■ WORK INSTRUCTIONS: Provide only the number of lines in the following data that contain "False".

--- START ---

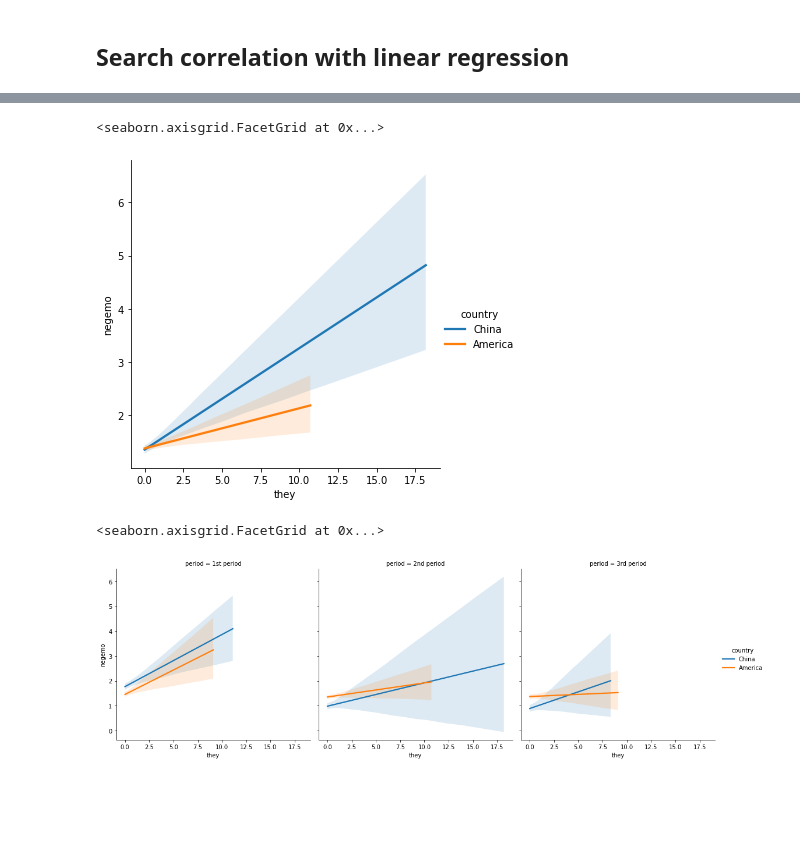
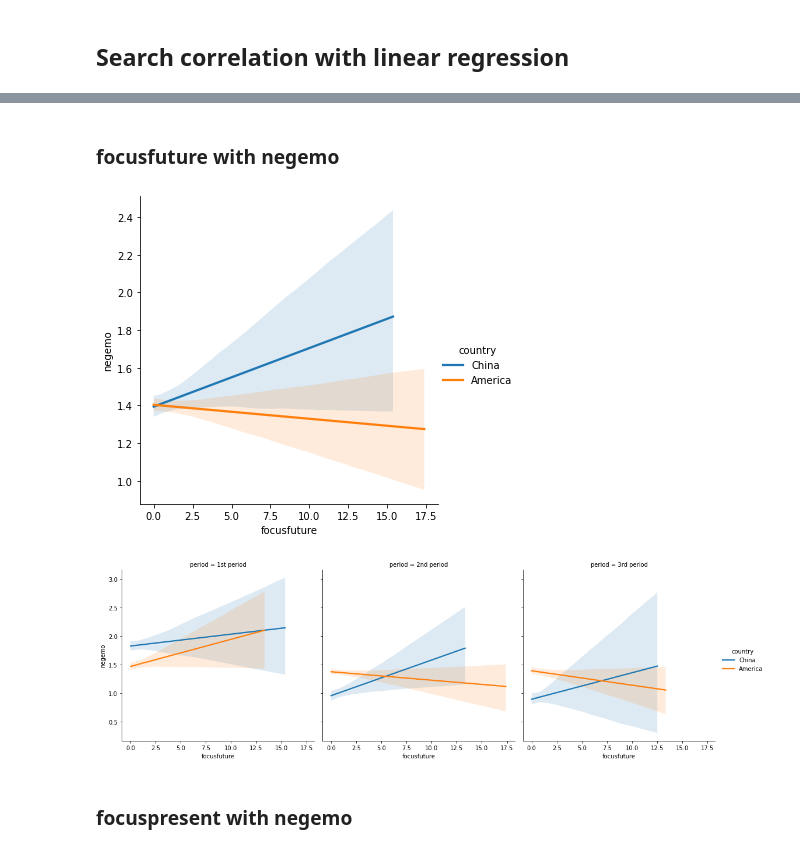
Before and after one commit to silviapoletti/Covid19-related-tweets-Network-Analysis, a Jupyter notebook: src/sentiment_analysis/statistics.ipynb, the cells around one changed output, grey strips where cells are left out. Saved outputs shown, nothing was run; the diff lists cells and outputs as text; code cells hidden in the pictures; blank space fills up the shorter version.

```diff
--- a/src/sentiment_analysis/statistics.ipynb
+++ b/src/sentiment_analysis/statistics.ipynb
@@ -457,10 +553,16 @@ periods_reg=pd.concat([china_1_reg, america_1_reg, china_2_reg, america_2_reg, c
+# %% [markdown]
+### focusfuture with negemo
 # %%
-sns.lmplot(x="they", y="negemo", data=tot_reg, hue='country', scatter=False)
+sns.lmplot(x="focusfuture", y="negemo", data=tot_reg, hue='country', scatter=False, ci=80)
+plt.savefig('./linear_regression/focusfuture_negemo_tot.pdf')
+plt.show()
 # %% [output]
-<seaborn.axisgrid.FacetGrid at 0x...>
-[figure, old version]
+[figure, new version]
 # %%
-sns.lmplot(x="they", y="negemo", data=periods_reg, hue='country', col='period', scatter=False)
+sns.lmplot(x="focusfuture", y="negemo", data=periods_reg, hue='country', col='period', scatter=False, ci=80)
+plt.savefig('./linear_regression/focusfuture_negemo_periods.pdf')
+plt.show()
 # %% [output]
-<seaborn.axisgrid.FacetGrid at 0x...>
-[figure, old version]
+[figure, new version]
+# %% [markdown]
+### focuspresent with negemo
```
Also changed, not shown: parts of 25 cells of this notebook, 6 other files.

--- END ---

■ ANSWER TO THIS TASK: 4